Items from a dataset
● ● ● ● ● ● ●

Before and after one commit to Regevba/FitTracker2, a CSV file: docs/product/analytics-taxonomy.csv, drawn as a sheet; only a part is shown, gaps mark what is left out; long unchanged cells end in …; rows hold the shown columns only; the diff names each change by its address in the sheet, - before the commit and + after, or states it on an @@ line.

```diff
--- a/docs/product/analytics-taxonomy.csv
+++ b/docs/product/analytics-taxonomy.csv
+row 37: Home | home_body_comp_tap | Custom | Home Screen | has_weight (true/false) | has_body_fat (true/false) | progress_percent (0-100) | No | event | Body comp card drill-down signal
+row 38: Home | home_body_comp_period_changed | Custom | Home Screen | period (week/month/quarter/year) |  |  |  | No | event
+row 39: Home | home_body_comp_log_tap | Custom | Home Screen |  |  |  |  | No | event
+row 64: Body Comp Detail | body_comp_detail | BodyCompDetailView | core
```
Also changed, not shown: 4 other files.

● ● ● ● ● ● ●

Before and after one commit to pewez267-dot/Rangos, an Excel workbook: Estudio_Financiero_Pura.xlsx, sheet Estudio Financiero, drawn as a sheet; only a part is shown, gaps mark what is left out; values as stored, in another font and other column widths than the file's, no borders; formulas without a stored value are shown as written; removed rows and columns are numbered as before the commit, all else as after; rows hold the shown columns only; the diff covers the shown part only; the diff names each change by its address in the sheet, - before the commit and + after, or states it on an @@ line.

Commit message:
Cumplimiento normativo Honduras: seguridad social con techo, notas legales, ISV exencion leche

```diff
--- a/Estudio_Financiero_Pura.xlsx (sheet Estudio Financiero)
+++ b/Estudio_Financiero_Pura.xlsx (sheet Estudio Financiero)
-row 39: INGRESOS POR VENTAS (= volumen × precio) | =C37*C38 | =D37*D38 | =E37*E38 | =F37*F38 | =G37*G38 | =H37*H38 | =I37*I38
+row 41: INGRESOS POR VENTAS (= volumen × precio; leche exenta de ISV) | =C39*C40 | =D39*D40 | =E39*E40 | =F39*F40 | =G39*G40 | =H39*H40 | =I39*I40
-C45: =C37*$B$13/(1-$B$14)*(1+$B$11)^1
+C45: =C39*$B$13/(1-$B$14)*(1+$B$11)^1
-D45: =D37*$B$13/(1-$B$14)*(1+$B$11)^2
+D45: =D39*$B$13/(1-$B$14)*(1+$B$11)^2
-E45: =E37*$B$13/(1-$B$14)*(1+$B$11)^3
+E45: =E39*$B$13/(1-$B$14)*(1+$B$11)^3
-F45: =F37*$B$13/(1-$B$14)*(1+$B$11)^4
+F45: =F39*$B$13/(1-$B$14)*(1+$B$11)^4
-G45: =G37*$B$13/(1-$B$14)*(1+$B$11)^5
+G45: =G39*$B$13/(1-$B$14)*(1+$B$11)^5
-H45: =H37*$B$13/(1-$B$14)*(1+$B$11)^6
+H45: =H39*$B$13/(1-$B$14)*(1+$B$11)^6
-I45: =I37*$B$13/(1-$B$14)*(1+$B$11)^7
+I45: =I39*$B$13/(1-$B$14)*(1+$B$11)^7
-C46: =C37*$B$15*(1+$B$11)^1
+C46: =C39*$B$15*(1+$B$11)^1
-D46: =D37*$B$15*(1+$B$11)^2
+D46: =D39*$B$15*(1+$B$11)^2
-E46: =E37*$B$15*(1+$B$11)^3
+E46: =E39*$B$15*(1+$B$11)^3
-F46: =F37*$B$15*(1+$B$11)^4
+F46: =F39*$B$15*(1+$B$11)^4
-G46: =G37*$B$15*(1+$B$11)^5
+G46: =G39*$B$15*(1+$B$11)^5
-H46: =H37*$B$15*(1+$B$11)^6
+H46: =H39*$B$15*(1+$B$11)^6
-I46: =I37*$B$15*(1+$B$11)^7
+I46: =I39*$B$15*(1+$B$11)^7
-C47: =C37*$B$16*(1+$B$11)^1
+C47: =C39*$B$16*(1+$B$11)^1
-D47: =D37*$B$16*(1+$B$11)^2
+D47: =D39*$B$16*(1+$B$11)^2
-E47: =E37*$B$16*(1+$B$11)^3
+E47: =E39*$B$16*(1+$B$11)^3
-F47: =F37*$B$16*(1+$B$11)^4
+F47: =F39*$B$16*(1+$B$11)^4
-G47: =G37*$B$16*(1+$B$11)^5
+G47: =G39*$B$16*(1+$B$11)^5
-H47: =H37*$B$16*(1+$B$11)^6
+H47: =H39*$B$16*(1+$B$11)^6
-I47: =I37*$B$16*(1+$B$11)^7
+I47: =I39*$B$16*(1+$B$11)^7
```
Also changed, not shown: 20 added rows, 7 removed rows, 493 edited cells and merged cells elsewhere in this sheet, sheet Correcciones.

● ● ● ● ● ● ●

» **Exercise**:
Give only the count of lines in the data that include the string "Also".

» **Expected output**:
2